Thyroid gland (overview)

The thyroid gland is a butterfly-shaped endocrine organ that is positioned in the midline of the anterior aspect of the neck. It is found immediately below the cricoid cartilage of the larynx. The thyroid gland is the largest endocrine gland, weighing between 0.53 - 0.88 ounces (15 - 25 grams). However, it usually weighs 0.71 ounces (20 grams). In women, the gland can increase in size and weight during pregnancy and menstruation.

The thyroid gland overlies the trachea (Read more!) and wraps around it. Anteriorly, it is covered by the sternohyoid and sternothyroid muscles. Usually, the thyroid gland extends from the level of the fifth cervical vertebra (C5) (Read more!) to the first thoracic vertebra (T1) (Read more!). Its superior portion also overlies some aspects of the cricoid and thyroid cartilages of the larynx. 

The thyroid gland is entirely surrounded by the pretracheal layer of the deep cervical fascia. The pretracheal fascia also condensates into the posterior suspensory ligament of the thyroid gland (Berry's ligament), which attaches the posterior aspect of the gland to the first two tracheal cartilages and the cricoid cartilage of the larynx. This connection elevates the gland and its related structures during swallowing. 
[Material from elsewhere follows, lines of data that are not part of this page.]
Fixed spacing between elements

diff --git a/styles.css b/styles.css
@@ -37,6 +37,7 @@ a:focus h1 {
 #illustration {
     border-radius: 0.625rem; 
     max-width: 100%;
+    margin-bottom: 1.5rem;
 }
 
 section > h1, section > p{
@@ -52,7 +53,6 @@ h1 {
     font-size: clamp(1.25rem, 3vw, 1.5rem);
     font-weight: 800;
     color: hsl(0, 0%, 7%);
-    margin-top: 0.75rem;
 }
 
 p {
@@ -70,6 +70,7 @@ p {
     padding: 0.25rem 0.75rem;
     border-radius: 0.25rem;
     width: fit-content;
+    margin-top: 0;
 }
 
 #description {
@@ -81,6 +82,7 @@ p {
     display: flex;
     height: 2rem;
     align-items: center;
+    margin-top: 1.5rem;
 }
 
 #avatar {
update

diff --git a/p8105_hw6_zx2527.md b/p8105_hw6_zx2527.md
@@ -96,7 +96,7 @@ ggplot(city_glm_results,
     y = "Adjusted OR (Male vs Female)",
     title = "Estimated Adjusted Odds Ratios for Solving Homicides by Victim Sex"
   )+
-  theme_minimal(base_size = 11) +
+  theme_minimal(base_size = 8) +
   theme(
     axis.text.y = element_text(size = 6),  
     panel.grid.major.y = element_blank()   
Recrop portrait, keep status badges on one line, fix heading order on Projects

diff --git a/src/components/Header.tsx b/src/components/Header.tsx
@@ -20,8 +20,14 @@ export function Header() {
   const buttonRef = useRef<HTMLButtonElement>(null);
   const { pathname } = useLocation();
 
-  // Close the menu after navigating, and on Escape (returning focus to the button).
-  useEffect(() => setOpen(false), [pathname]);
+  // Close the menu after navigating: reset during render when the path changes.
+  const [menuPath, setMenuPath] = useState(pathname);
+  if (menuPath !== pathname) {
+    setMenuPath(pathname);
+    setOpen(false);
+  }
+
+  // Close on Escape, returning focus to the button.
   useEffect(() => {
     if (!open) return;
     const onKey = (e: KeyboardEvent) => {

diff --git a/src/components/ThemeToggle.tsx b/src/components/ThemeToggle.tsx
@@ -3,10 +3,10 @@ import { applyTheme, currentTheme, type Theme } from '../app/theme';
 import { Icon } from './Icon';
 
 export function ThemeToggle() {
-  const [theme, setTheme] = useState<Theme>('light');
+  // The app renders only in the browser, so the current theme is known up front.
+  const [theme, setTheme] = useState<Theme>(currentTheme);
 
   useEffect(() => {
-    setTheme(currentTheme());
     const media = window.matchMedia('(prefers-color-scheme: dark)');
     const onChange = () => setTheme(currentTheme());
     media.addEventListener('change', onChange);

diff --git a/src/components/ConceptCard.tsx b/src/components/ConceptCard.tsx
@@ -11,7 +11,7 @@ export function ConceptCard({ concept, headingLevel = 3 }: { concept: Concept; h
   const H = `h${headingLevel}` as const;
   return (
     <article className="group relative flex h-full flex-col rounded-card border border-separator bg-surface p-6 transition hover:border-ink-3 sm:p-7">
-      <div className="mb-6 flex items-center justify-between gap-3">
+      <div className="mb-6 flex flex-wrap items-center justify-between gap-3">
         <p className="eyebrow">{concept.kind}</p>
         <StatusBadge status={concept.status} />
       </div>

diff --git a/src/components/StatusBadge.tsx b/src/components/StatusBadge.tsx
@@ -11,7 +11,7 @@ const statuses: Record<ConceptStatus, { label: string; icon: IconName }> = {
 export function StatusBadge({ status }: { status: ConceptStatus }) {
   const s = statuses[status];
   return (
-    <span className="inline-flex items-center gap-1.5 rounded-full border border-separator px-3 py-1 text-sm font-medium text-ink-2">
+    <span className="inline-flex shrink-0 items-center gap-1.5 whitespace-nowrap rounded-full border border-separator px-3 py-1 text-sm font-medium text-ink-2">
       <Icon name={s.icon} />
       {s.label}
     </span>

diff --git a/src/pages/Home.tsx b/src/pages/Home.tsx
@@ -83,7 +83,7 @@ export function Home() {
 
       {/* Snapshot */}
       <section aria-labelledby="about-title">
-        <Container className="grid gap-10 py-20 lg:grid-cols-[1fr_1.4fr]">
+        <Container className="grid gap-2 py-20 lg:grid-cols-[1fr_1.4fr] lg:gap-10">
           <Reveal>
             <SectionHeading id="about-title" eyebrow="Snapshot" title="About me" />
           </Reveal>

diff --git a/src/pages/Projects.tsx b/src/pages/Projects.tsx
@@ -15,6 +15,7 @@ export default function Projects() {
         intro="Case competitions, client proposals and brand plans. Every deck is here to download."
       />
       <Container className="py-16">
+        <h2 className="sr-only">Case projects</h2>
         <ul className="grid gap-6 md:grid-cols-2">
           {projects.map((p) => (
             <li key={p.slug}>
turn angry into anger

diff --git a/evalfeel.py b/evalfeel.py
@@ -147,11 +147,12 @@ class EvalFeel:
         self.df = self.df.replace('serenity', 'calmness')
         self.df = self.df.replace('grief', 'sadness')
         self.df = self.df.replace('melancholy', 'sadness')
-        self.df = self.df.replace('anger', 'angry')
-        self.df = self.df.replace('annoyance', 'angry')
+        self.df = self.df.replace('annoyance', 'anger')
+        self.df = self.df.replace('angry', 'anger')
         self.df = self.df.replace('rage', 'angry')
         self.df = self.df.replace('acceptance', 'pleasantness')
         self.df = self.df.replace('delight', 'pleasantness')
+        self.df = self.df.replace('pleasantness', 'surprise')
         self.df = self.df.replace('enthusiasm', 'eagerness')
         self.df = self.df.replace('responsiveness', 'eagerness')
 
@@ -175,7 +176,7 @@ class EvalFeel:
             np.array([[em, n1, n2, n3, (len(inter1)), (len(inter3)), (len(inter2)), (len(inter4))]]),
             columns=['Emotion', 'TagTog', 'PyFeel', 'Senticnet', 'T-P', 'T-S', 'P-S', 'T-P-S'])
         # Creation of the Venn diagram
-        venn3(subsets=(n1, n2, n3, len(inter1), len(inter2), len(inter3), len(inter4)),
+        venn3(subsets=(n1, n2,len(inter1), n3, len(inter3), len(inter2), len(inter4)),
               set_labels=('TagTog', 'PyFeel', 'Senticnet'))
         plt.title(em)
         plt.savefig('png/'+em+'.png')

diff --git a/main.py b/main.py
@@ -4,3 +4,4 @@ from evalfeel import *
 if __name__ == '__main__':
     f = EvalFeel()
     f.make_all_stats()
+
The thyroid gland belongs to the endocrine system, and it is responsible for producing thyroid hormones (T3, T4) and calcitonin. The thyroid hormones regulate body metabolism, while calcitonin maintains calcium homeostasis. To sum up, the thyroid gland participates in the regulation of metabolism, growth and development of the body. Also, it is involved in the regulation of calcium serum concentration levels.